Work request: Your response should contain only the lines running from the top of the data below through the line with "CLAUDE.md note so", both included. Pictures must be omitted.

Stored entries:
• • • • •

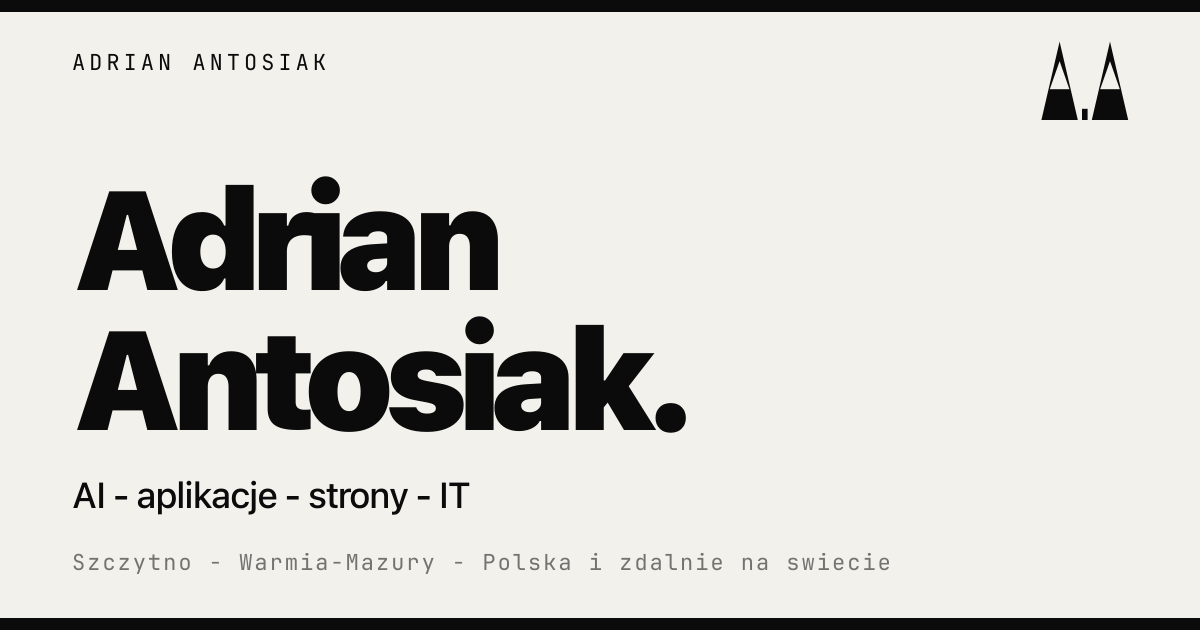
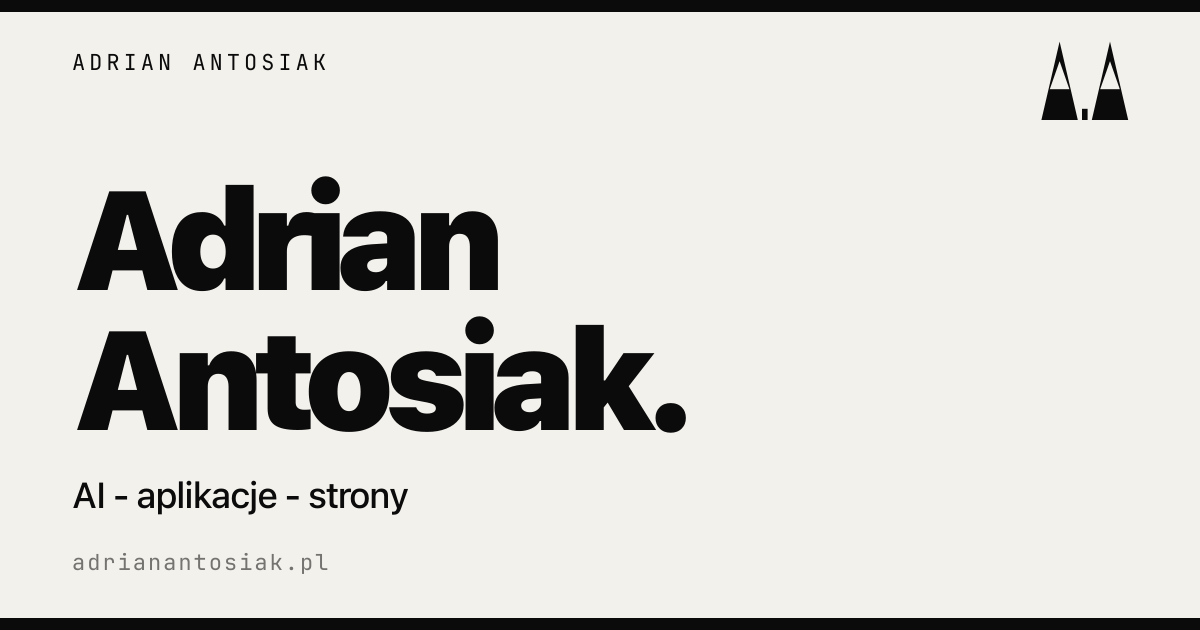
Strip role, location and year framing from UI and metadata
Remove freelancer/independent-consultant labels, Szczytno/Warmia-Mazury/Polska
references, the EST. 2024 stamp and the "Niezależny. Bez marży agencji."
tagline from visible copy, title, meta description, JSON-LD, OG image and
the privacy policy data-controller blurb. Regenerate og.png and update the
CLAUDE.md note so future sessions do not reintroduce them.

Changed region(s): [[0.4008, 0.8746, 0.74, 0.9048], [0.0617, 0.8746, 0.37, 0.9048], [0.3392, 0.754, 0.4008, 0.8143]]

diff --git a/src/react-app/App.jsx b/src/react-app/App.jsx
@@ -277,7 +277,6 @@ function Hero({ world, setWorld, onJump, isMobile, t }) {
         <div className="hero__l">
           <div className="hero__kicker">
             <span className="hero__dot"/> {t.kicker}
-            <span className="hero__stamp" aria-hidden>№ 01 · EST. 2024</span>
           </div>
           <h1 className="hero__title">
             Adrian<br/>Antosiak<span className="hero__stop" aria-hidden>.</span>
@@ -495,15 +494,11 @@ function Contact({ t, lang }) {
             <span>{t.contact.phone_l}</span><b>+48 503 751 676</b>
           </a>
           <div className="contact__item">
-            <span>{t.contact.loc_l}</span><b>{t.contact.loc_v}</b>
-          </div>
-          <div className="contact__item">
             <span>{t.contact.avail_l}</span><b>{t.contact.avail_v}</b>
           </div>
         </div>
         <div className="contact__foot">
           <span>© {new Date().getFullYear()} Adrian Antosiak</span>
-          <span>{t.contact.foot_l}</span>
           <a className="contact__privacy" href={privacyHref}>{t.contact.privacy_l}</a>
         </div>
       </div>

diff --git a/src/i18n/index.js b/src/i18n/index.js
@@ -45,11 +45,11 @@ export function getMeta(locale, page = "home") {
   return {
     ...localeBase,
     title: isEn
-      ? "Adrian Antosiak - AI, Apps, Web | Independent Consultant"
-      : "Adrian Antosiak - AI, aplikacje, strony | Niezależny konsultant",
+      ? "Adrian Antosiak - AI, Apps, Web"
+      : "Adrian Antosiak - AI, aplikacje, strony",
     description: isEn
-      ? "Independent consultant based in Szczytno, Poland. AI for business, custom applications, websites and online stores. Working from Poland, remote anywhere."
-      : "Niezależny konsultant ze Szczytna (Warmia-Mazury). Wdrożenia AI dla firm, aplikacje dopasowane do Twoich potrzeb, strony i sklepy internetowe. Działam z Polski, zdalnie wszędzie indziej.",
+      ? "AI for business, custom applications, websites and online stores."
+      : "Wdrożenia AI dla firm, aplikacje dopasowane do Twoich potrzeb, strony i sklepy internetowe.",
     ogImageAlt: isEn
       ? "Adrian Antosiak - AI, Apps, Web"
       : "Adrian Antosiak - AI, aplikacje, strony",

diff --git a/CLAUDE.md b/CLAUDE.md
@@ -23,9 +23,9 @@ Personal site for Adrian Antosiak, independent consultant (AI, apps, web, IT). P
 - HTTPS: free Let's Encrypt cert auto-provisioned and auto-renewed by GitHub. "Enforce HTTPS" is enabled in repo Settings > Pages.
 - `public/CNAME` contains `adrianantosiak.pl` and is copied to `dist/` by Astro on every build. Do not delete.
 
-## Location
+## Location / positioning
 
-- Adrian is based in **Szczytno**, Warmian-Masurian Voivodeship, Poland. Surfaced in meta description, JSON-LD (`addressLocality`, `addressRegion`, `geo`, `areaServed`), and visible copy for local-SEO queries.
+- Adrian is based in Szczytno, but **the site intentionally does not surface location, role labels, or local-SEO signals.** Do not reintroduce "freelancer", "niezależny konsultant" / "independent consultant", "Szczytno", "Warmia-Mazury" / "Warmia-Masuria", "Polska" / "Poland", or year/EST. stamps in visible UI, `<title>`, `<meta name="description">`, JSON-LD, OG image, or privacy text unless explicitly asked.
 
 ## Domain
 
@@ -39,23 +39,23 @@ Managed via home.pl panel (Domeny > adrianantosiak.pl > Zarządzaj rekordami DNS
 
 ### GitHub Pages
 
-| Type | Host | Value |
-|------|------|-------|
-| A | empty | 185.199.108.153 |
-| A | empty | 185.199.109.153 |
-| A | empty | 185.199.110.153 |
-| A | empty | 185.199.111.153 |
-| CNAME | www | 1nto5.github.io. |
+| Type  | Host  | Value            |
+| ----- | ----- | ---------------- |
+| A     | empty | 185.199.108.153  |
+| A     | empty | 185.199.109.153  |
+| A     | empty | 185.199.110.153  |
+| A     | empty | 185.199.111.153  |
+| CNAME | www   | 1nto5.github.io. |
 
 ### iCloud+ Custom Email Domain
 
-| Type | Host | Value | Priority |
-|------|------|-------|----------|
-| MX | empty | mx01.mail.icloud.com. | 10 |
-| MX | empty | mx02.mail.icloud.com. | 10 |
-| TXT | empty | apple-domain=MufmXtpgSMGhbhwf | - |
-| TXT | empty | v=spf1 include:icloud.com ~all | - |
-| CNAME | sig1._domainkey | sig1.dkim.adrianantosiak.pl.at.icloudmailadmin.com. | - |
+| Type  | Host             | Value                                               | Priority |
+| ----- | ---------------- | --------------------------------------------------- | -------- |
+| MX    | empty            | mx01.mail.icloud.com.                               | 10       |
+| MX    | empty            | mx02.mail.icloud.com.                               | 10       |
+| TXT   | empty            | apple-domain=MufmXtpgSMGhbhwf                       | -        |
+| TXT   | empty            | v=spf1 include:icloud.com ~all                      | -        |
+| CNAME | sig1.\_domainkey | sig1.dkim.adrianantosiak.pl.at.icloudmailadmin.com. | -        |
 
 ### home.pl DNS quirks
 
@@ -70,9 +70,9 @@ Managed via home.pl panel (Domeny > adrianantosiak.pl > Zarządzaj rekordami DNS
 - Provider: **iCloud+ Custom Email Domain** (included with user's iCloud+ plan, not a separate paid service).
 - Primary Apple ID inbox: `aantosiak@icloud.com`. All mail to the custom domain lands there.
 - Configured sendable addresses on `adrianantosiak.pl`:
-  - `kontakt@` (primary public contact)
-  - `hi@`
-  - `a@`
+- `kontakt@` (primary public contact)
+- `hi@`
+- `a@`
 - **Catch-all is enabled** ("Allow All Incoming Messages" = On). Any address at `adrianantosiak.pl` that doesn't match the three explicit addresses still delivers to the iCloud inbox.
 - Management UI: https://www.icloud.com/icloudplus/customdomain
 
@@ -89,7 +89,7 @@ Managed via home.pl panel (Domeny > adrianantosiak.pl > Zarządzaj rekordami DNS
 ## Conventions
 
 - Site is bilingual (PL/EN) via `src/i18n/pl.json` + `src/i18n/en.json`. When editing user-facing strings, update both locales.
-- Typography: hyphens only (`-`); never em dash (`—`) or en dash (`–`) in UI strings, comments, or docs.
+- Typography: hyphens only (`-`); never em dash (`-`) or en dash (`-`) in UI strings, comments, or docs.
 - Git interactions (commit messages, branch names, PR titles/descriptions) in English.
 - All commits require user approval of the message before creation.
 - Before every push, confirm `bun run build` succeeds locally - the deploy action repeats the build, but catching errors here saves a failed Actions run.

• • • • •

Result for this exercise:
Strip role, location and year framing from UI and metadata
Remove freelancer/independent-consultant labels, Szczytno/Warmia-Mazury/Polska
references, the EST. 2024 stamp and the "Niezależny. Bez marży agencji."
tagline from visible copy, title, meta description, JSON-LD, OG image and
the privacy policy data-controller blurb. Regenerate og.png and update the
CLAUDE.md note so future sessions do not reintroduce them.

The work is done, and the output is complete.